Between the early 1950s and 1990s, 22 Wing/Canadian Forces Base North Bay was the community's leading industry. The cuts to the base by the federal government mentioned above, plus dramatic reductions in the number of its personnel — at one time, there were 2,200 military members and civilian employees; in 2013, about 750 remained — has resulted in a loss of tens of millions of dollars to the community, an impact felt by all North Bay's business sectors.[9]

North Bay is also home to The Algonquin Regiment (Northern Pioneers), A Coy, a Canadian Force Army Reserve unit. B Coy of The Algonquin Regiment (Northern Pioneers) is located in Timmins.

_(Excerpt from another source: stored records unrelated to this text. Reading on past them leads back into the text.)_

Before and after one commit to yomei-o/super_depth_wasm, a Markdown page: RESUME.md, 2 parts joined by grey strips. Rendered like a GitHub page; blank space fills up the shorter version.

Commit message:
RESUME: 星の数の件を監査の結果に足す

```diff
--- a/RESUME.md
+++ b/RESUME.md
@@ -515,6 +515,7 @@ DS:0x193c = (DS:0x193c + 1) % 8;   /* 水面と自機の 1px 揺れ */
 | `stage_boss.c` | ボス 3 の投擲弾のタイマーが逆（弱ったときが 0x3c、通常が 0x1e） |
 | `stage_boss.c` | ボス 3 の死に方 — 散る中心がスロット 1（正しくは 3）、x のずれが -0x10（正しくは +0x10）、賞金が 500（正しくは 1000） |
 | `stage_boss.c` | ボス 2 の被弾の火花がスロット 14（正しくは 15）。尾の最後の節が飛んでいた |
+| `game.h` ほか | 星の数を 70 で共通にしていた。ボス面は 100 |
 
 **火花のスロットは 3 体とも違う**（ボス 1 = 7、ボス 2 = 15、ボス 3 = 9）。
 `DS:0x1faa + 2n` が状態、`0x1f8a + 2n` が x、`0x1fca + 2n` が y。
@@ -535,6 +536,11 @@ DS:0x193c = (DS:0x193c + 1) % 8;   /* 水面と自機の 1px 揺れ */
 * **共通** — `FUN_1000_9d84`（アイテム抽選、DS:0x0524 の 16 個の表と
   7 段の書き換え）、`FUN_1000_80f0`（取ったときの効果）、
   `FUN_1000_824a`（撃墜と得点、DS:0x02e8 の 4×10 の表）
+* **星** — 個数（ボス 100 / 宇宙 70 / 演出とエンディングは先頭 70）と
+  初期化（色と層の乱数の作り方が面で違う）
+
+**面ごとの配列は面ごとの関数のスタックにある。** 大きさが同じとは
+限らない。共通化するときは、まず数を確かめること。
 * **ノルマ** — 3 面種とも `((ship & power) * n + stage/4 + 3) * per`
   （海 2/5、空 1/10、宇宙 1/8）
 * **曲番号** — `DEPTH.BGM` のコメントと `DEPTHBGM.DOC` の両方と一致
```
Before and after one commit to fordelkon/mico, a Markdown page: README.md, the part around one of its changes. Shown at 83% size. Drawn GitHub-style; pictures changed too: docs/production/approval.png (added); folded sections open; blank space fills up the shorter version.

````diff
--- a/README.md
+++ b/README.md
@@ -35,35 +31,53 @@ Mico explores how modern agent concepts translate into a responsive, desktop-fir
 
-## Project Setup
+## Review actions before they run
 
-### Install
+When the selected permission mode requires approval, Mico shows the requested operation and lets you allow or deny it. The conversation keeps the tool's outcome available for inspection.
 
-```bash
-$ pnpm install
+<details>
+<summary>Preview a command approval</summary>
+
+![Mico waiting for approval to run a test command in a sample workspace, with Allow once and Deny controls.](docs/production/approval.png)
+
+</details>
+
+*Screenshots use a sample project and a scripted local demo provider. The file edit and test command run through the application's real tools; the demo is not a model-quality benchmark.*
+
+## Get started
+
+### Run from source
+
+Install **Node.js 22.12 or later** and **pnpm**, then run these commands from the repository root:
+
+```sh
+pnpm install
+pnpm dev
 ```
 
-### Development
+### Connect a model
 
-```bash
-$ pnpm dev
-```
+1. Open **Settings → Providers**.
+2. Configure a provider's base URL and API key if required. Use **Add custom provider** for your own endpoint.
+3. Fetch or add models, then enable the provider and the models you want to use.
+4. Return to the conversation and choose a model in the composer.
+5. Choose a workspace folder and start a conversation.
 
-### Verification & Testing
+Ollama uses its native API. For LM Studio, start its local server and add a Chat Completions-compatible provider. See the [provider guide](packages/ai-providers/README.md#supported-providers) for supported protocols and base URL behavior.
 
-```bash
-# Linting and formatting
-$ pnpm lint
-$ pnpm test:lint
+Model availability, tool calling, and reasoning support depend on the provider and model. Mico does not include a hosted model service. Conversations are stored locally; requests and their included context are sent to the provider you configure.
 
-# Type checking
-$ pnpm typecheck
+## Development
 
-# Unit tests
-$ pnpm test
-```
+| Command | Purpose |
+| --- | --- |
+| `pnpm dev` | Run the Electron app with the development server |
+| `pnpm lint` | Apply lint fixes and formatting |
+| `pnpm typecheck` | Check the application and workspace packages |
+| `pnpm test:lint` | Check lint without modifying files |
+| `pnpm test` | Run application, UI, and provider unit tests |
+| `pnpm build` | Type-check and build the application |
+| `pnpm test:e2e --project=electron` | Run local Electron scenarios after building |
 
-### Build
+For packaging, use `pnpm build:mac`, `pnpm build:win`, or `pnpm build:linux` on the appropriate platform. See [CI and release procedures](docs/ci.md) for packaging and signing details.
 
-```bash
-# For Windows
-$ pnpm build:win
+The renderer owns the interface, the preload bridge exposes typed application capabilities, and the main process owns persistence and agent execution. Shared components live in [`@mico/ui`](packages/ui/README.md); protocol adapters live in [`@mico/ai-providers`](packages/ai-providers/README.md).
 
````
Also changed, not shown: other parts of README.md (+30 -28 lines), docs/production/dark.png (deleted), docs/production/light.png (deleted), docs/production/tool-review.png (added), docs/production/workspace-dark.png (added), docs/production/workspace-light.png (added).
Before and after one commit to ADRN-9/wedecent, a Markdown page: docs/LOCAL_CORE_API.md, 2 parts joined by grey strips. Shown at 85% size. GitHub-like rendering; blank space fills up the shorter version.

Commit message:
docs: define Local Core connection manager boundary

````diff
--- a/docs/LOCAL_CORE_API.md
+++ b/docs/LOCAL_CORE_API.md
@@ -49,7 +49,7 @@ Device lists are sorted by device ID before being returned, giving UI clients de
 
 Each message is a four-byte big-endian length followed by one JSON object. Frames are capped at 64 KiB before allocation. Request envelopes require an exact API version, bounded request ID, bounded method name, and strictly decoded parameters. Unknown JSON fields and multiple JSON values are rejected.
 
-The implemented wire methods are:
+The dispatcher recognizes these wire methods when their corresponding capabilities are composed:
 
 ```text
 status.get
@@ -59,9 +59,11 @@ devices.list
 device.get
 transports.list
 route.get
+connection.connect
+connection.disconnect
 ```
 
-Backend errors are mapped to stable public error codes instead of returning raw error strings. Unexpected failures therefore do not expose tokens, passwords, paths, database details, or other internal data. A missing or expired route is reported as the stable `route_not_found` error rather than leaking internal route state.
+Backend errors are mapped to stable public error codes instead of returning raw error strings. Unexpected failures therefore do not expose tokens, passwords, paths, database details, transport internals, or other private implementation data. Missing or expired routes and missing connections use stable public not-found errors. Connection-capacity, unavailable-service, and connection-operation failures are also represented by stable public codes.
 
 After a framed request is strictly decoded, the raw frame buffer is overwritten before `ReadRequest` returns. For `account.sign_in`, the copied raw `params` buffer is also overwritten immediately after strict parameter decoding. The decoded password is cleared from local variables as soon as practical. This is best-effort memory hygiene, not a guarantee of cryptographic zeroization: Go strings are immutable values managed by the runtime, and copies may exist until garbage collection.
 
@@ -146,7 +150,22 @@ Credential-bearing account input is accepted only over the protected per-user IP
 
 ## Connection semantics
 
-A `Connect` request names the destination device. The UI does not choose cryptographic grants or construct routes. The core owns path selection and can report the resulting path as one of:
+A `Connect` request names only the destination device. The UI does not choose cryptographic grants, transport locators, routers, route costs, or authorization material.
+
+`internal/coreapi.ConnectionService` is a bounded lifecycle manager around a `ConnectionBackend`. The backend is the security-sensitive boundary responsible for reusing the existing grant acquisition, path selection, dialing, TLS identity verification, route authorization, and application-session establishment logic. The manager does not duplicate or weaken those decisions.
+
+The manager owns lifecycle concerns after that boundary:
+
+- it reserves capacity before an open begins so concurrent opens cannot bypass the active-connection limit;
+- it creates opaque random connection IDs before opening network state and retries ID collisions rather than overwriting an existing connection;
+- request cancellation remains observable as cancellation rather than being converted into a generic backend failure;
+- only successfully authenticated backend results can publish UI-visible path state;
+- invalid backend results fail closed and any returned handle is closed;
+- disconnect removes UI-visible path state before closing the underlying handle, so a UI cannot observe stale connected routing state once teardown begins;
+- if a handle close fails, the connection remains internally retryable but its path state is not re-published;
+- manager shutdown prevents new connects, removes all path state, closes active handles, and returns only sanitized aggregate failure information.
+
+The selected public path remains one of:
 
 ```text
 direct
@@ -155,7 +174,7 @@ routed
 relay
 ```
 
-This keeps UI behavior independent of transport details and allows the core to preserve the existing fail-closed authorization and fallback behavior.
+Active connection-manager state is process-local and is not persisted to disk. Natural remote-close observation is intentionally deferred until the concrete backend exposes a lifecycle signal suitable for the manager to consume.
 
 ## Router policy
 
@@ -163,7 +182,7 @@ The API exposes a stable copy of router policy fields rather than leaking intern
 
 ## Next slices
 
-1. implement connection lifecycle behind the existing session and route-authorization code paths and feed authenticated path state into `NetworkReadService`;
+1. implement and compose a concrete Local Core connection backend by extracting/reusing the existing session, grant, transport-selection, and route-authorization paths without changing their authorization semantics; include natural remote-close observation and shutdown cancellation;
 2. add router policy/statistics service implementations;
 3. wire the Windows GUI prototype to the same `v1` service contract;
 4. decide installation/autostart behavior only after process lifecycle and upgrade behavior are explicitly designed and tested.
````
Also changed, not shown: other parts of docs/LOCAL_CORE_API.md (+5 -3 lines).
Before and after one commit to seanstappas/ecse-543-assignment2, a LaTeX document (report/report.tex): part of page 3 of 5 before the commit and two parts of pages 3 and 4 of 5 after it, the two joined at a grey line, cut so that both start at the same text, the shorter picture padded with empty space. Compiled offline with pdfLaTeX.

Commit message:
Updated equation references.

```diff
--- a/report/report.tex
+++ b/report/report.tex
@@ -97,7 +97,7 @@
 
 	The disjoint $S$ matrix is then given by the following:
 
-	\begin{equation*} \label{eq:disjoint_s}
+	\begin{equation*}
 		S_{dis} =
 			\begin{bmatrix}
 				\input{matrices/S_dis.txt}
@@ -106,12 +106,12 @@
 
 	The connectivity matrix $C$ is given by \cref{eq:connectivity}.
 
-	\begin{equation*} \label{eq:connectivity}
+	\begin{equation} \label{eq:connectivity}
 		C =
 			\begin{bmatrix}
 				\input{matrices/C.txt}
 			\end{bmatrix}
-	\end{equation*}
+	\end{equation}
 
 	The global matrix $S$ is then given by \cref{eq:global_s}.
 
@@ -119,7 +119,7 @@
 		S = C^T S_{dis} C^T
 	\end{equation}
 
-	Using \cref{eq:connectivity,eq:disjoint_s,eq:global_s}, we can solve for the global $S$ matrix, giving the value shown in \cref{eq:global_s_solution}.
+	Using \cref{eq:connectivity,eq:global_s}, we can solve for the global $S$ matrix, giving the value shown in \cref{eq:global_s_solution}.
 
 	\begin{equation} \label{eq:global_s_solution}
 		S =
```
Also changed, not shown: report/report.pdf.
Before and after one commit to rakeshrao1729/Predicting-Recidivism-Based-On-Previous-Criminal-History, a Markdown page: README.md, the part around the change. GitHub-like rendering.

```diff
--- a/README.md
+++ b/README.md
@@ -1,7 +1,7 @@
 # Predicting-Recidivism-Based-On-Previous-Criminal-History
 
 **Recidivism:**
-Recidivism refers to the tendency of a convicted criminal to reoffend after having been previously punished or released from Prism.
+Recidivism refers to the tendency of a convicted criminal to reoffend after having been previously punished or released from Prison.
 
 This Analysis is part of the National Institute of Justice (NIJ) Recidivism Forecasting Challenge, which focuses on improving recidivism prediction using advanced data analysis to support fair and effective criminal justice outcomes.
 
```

The service industry, tourism, and transportation also play a significant role in the city's economy, as well as primary industry companies. It is estimated that North Bay has more than 65 companies that offer mining supplies and services, employing almost 3,000 residents.[15]

In recent years, the city's cultural scene has expanded due to its community of artists, musicians, actors and writers. In 2004, the TVOntario program Studio 2 named North Bay as one of the top three most artistically talented communities in the province.[16]

Film and television

The city has hosted film productions. In 1942, Captains of the Clouds was filmed in North Bay at the height of the Second World War. The film starred James Cagney as a Canadian bush pilot and also featured an appearance of famed fighter pilot Billy Bishop. The city has continued to host film productions, including the 2013 horror film The Colony starring Laurence Fishburne and Bill Paxton, and the drama Still Mine, featuring James Cromwell in an award-winning role. Another film production that occurred in North Bay was the 2014 thriller film Backcountry.

In August 2009, the comedy troupe The Kids in the Hall began filming their mini-series Death Comes to Town on location in North Bay. More recently, the city hosted production of the third season of Hard Rock Medical.[17]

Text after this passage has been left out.